As part of its attempt to help energy firms secure assets in oil-rich Sudan, state-owned Ircon International Ltd will develop a 180km rail link from Khartoum to Al-Masala-Mian through a soft loan extended by the Union government.
“The loan of $150 million (Rs700 crore) will go towards the rail project, for which the technical and financial agreement is expected to be signed in Sudan this month,” said a senior Indian government official aware of the development, but who did not want to be identified.
Sudan had earlier repudiated the terms of the same offer that Ircon had made some three years back, after which the African nation started negotiating with the Chinese government. Developing economies such as India and China are engaged in a race to acquire equity stakes in scarce hydrocarbon blocks overseas to feed the energy need generated by galloping growth.
The Chinese have a significant presence in Africa’s hydrocarbons sector and some experts partially attribute this to a failure on the part of the Indian government to actively engage the African countries, both politically and economically.
A senior Ircon executive, who declined to be identified, said that there was a need to visit the terms of the old offer before a pact is inked.
Sudan is scheduled to hold a referendum in January 2011 in which the southern part of the country may vote for separation. This presents an interesting opportunity for both India and China as 85% of the hydrocarbon resources are in south Sudan, while the north has all of the infrastructure.
Even as ONGC Videsh Ltd (OVL), the global arm of state-owned exploration firm Oil and Natural Gas Corp. Ltd (ONGC), has been facing international wrath for investing in the civil war-hit Sudan, India wants a greater share in the hydrocarbon resources of the country and plans to leverage its infrastructure commitments to secure assets.
The Sudan conflict, which started in 2003, is believed to have killed nearly 300,000 people and displaced at least two million Sudanese.
“The possibility of the situation getting out of hand is negligible. Nobody is ready for war,” Angilina Jang Teny, Sudan’s state minister for energy and mining, told Mint. “The Indian oil sector should not overtly worry.”
Some of the other Indian firms eyeing hydrocarbon opportunities in Sudan, produces around 520,000 barrels per day, include Reliance Industries Ltd (RIL), Essar Group and Indian Oil Corp. Ltd (IOC). Sudan is underexplored—out of 22 blocks, three still await exploration.

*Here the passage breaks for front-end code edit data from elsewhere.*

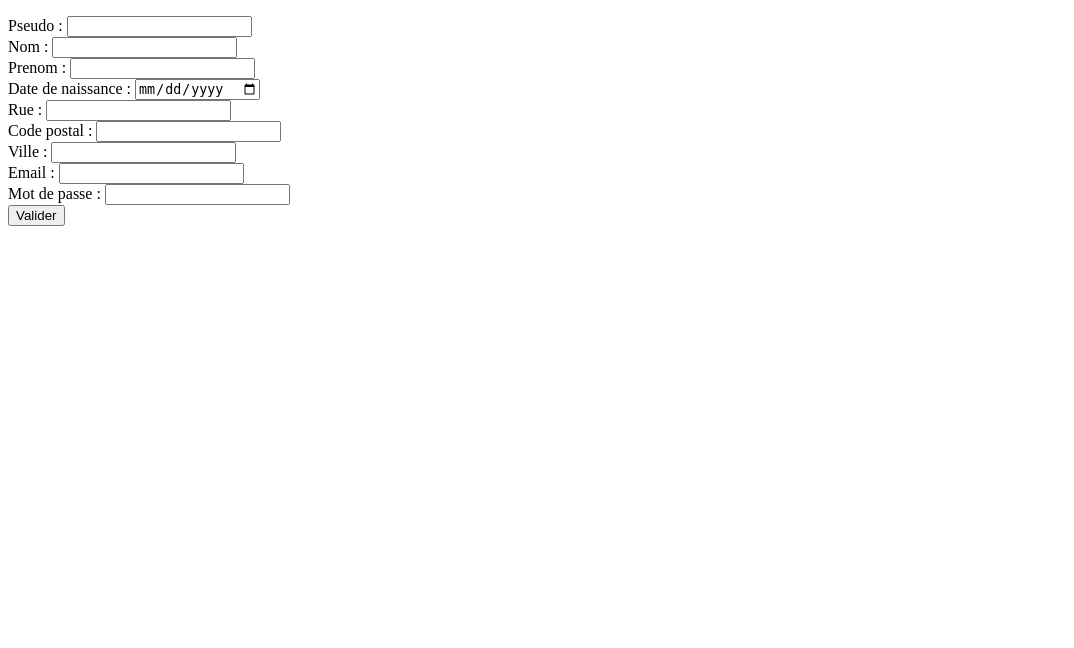
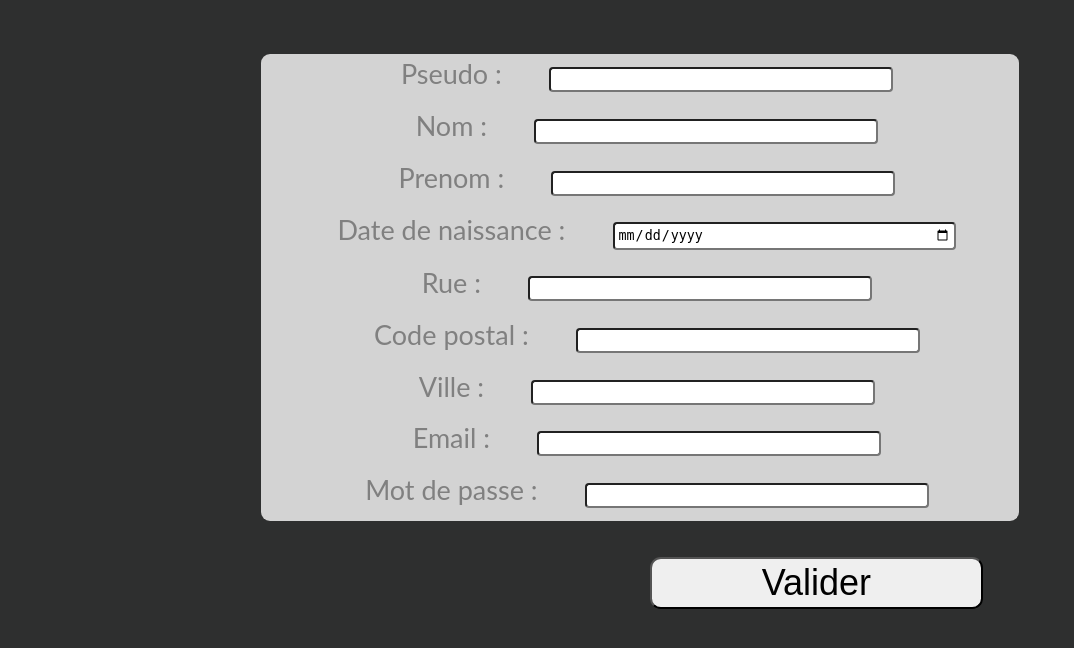
Before and after one commit to UTBroM/PopCornTheque, a PHP site: page /formulaireinscription.html in a window 1280 px wide. Shown: the top 648 px of the page, without its empty margins (0-1074 px from the left). Run offline with PHP 8.4, Linux system fonts and the light colour scheme.

Commit message:
style formulaire

```diff
--- a/www/formulaireinscription.html
+++ b/www/formulaireinscription.html
@@ -2,27 +2,27 @@
 <html>
 	<head>
 		<meta charset="utf-8" />
+		<link rel="stylesheet" href="style.css" />
 		<title>Inscription</title>
 	</head>
 
 	<body>
+		<div class="formulaire">
+			<form action="ajoututilisateur.php" method="post">
+					<label>Pseudo : </label><input type="text" name="user" required/><br/>
+					<label>Nom : </label><input type="text" name="nom" required/><br/>
+					<label>Prenom : </label><input type="text" name="prenom" required/><br/>
+					<label>Date de naissance : </label><input type="date" name="date_naissance" required/><br/>
+					<label>Rue : </label><input type="text" name="rue" required/><br/>
+					<label>Code postal : </label><input type="number" name="code_postal" required/><br/>
+					<label>Ville : </label><input type="text" name="ville" required/><br/>
+					<label>Email : </label><input type="email" name="mail" required/><br/>
+					<label>Mot de passe : </label><input type="password" name="password" required/><br/>
 
-	<form action="ajoututilisateur.php" method="post">
-		<p>
-		Pseudo : <input type="text" name="user" required/><br/>
-		Nom : <input type="text" name="nom" required/><br/>
-		Prenom : <input type="text" name="prenom" required/><br/>
-		Date de naissance : <input type="date" name="date_naissance" required/><br/>
-		Rue : <input type="text" name="rue" required/><br/>
-		Code postal : <input type="number" name="code_postal" required/><br/>
-		Ville : <input type="text" name="ville" required/><br/>
-		Email : <input type="email" name="mail" required/><br/>
-		Mot de passe : <input type="password" name="password" required/><br/>
+					<input class="submit" type="submit" value="Valider" />
+				</p>
+	        </form>
 
-		<input type="submit" value="Valider" />
-		</p>
-        </form>
-
-
+        </div>
 	</body>
 </html>
--- a/www/style.css
+++ b/www/style.css
@@ -318,3 +318,34 @@ nav ul li a:hover, nav ul li.active a{
 	box-shadow: 0.3em 0.3em 3em #000000;
 	opacity: 0.7;
 }
+.formulaire{
+	margin: 3em auto 0;
+	text-align: center;
+	background-color: lightgrey;
+	border-radius: 0.5em;
+
+	font-size: 18px;
+	transition: all 0.5s ease-out;
+	-webkit-transition: all 0.5s ease-out;
+	-moz-transition: all 0.5s ease-out;
+	-ms-transition: all 0.5s ease-out;
+	-o-transition: all 0.5s ease-out;
+	outline:none;
+	width: 60%;
+}
+.formulaire input{
+	border-radius: 0.3em;
+	margin: 1em;
+	padding: 3px;
+	width: 44%;
+}
+.formulaire input:hover{
+	color:#4099E6;
+	box-shadow: 0.3em 0.3em 3em #000000;
+	opacity: 0.7;
+}
+.formulaire label{
+	font-size: 1.5em;
+	padding: 1em;
+	color: grey;
+}
```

A senior IOC executive, who did not want to be identified, confirmed his firm’s interest in Sudan. An Essar Group spokesperson said in an email, “As a group, we keep on looking for opportunities in the sectors that we are in. However, we do not comment on any specific proposal.” Questions emailed to the spokesperson of RIL remained unanswered at the time of filing the story.
Despite the competition, Indian and Chinese companies have also collaborated.
OVL has already invested $2.5 billion in Sudan and acquired a 25% stake in Greater Nile Petroleum Operating Co. from Canada’s Talisman Inc. for $720 million. The other partners in the consortium are China National Petroleum Corp. (40%), Petronas Carigali Overseas Sdn Bhd (30%) and Sudan National Oil Co. (5%).
Expanding ONGC’s Sudan operations in May 2004, OVL had acquired a 24.13% stake in Block 5A and a 23.5% stake in Block 5B operated by the White Nile Petroleum Operating Co. Ltd from Austria’s OMV Aktiengesellschaft for $134 million.